I taught Gospel Doctrine today. It was lesson 3, specifically covering Moses 1:27 through Moses 3. Jim F. put up his post on this lesson more than a week ago and Julie put up another one last week and as usual I consulted them while preparing. I thought the lesson went well today, but for y’all I have a twist…
Julie pointed out the same thing that I noticed this time through the reading — namely that Moses 2 tells the entire creation story through the introduction of humankind as a people, and then Moses 3 strangely picks up the story with Adam as if there were no people or animals introduced in chapter two after all. Julie mentioned that one explanation of this is that chapter two describes a â€œspiritual creationâ€? and chapter three is more about the physical creation. But as I read those chapters this time I found myself thinking it was just the opposite â€“ that chapter two describes the physical creation of the earth and chapter three (the garden narrative) was allegorical.
Once again, it has been my bloggernacle reading that has led me to see these scriptures in new light. You may or may not know it (though you should), but there is an entire blog in our community devoted to the subject of Mormons and Evolution. (And if you think that is odd, then you’ll be even more surprised to learn that there is also an entire blog devoted to the notion that there was no death before the fall!) I have learned a lot from the boys at Mormons and Evolution. I had no particular opinion on the subject a year ago, but as I posted recently, I sort of do now. In short, I think the Mormon evolutionists are on the right track. Further, I picked up and recently posted on the suggestion that the Garden narrative might be an allegory for our pre-mortal existence (I expanded on the original idea suggesting that the allegory might describe the point where our spirits became sentient, actuallyâ€¦)
Anyway, it seems to me that the six creative periods as described in Moses 2 fit with the evolutionary theories of our earth without much difficulty at all. Moses 2 leaves us with a fully formed planet and all sorts of people running around here (after all the long brooding by the Gods and whatnot of course). Then after all those people are here we get to Moses 3 and we learn all about Adam and his learning good from evil and then being cast out of paradise with Eve to till the ground and seek light and truth from God. What gives?
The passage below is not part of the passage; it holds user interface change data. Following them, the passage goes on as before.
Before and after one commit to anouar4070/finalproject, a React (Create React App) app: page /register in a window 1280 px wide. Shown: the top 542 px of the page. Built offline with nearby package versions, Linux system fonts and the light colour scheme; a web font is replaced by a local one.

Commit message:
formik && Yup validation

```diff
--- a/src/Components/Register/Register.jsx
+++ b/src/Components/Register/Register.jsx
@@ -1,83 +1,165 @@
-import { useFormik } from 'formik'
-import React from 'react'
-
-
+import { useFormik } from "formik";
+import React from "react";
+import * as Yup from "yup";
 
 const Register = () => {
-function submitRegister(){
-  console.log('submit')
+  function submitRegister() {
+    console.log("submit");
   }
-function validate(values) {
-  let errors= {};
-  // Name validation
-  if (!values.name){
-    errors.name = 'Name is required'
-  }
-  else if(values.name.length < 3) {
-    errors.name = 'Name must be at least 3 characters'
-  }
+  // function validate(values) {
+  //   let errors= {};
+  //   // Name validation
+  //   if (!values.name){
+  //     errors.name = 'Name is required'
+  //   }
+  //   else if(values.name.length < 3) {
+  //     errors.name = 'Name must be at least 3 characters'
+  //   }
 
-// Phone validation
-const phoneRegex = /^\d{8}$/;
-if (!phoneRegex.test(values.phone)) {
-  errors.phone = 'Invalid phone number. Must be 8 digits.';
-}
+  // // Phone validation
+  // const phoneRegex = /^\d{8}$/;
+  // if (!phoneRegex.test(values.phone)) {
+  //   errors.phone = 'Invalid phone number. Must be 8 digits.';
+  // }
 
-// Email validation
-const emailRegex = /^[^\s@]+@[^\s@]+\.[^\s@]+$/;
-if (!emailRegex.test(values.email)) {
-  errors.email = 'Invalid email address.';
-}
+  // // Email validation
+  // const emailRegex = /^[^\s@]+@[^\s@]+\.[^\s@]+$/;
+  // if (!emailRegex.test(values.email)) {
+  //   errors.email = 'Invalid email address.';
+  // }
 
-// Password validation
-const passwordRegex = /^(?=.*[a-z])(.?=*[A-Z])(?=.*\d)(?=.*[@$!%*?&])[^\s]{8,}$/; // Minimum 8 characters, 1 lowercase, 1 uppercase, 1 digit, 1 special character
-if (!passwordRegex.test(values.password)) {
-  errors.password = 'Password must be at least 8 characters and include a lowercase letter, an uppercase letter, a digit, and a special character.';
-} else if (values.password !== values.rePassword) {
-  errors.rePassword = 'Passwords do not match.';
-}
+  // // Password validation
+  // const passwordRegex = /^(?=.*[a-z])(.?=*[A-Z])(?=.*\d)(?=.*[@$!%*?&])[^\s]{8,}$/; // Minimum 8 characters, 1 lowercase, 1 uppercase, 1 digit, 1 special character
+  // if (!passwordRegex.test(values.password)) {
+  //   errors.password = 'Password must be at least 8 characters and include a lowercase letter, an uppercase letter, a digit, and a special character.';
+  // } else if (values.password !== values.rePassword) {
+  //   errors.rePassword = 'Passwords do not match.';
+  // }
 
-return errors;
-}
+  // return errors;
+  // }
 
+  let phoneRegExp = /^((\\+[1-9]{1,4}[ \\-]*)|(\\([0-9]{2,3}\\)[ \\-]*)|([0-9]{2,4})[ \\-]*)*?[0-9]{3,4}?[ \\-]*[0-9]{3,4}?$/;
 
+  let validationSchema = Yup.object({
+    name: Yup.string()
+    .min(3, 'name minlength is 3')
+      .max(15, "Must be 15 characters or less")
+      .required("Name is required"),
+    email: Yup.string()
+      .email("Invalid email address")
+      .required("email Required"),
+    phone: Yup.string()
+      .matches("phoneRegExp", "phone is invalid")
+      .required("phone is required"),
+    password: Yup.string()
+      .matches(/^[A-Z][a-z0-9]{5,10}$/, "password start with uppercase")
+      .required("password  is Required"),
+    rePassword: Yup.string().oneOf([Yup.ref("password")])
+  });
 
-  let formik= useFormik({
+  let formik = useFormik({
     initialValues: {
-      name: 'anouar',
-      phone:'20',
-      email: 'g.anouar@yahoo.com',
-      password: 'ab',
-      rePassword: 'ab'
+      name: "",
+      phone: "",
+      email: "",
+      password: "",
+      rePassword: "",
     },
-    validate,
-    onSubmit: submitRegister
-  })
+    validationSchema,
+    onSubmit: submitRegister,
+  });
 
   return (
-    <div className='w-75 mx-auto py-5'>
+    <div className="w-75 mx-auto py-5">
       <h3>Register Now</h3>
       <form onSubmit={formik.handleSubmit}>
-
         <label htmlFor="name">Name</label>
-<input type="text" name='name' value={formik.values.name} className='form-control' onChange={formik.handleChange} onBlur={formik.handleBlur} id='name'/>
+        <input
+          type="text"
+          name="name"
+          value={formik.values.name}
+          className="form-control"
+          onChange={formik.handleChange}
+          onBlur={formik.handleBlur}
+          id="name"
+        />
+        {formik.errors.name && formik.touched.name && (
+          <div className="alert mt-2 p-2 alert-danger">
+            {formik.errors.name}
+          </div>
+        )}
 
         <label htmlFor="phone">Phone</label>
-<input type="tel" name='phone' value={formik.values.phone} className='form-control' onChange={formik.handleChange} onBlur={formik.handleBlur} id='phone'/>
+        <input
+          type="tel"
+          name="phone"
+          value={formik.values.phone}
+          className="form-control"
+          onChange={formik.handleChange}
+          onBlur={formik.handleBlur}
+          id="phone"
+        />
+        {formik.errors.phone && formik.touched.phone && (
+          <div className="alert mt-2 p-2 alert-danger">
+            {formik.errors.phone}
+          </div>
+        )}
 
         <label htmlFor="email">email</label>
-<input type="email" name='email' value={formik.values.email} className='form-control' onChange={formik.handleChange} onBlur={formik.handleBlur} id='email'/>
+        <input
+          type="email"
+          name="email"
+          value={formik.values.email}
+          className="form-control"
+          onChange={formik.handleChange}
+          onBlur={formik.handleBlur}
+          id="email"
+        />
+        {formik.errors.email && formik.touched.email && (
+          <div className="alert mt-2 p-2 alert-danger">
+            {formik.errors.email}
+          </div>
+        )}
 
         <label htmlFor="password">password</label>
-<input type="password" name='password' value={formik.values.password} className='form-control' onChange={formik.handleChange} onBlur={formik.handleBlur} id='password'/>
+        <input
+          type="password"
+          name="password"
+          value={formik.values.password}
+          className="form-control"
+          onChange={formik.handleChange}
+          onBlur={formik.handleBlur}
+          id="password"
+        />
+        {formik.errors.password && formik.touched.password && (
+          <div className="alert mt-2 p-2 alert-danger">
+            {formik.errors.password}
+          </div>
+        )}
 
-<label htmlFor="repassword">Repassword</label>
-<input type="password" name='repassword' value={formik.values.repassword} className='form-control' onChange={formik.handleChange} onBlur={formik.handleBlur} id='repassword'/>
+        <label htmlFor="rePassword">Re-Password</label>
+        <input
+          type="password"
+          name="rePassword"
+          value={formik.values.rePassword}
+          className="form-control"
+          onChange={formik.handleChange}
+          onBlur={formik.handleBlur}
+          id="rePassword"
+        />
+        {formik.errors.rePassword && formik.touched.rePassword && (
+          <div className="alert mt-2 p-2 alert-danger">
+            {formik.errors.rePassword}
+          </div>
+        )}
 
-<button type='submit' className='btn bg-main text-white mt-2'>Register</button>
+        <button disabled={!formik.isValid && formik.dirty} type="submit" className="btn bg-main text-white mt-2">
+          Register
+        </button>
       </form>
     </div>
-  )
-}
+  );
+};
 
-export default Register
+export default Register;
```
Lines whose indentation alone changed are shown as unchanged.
(Have I stirred the pot sufficiently yet? Pre-Adamites; Evolution â€“ Oh yeah, Iâ€™m shooting for a 300+ comment threadâ€¦ )